**Exercise goal:** Read the lines of the data below and retrieve those with "changed".

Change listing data
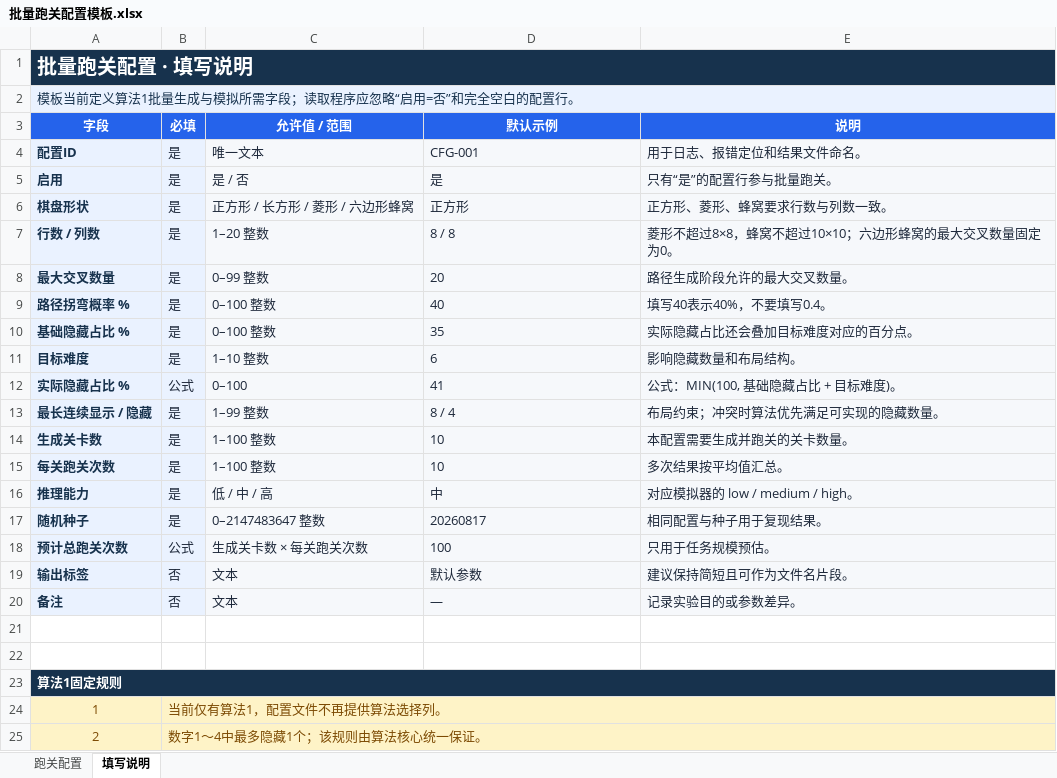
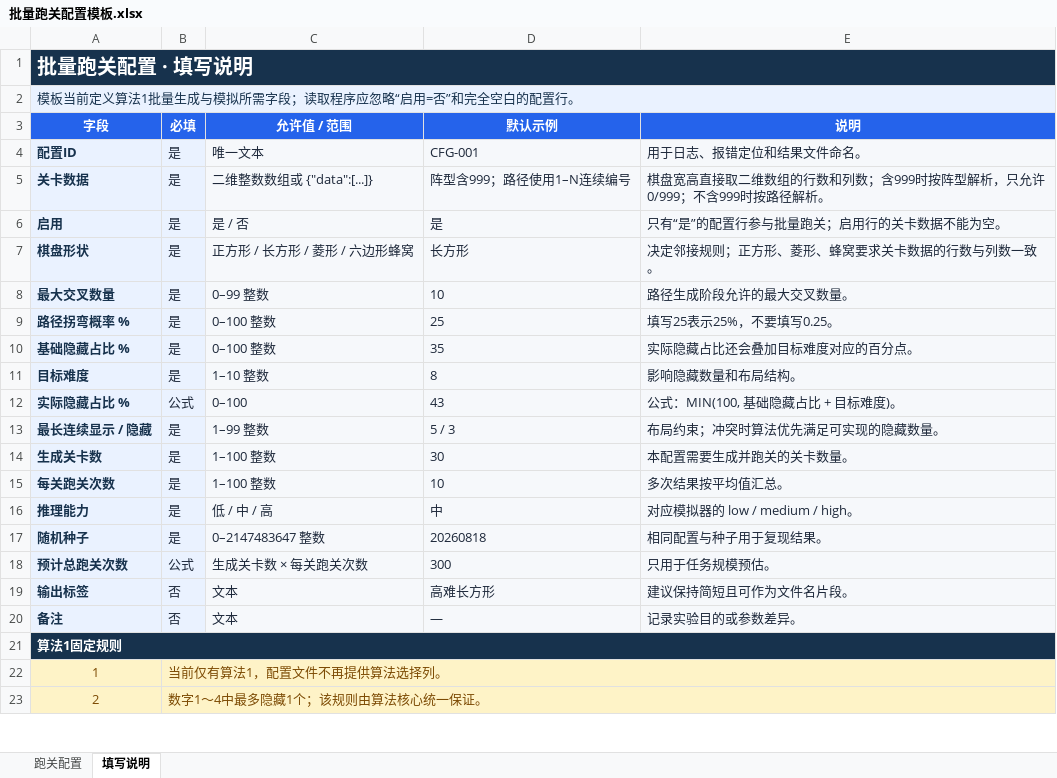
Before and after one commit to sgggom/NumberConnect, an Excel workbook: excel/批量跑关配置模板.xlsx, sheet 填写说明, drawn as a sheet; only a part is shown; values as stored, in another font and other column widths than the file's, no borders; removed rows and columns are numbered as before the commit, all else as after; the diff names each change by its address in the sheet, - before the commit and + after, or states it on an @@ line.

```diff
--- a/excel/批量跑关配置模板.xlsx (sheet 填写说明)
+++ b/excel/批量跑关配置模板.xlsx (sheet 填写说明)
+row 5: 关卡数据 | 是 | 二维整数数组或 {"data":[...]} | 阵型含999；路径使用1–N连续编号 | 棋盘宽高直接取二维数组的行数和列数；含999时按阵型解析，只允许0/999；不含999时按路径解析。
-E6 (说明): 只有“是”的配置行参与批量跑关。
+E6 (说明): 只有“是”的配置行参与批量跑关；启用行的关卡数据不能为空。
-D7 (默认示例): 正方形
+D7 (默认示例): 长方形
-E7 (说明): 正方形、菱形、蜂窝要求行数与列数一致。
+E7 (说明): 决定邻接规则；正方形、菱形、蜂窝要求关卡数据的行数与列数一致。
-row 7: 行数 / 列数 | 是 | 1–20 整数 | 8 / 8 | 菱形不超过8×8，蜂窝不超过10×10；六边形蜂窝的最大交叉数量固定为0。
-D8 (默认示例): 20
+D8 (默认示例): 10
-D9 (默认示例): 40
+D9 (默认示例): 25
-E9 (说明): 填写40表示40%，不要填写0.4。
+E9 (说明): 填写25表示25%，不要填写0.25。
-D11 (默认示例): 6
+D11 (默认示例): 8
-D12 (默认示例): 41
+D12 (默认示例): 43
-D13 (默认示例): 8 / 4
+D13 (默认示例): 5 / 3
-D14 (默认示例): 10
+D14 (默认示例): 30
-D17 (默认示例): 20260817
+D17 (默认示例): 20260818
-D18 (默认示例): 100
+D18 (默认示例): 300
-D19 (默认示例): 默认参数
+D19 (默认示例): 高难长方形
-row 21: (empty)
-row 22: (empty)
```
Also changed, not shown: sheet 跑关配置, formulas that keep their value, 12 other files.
==
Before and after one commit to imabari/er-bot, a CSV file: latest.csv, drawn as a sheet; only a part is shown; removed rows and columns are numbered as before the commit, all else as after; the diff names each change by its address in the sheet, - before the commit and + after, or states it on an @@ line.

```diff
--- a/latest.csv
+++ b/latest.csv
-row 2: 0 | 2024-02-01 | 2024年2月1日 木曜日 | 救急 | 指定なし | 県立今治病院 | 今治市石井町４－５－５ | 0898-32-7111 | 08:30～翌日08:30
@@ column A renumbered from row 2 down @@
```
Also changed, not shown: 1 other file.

**Worked solution:**
Also changed, not shown: sheet 跑关配置, formulas that keep their value, 12 other files.
Also changed, not shown: 1 other file.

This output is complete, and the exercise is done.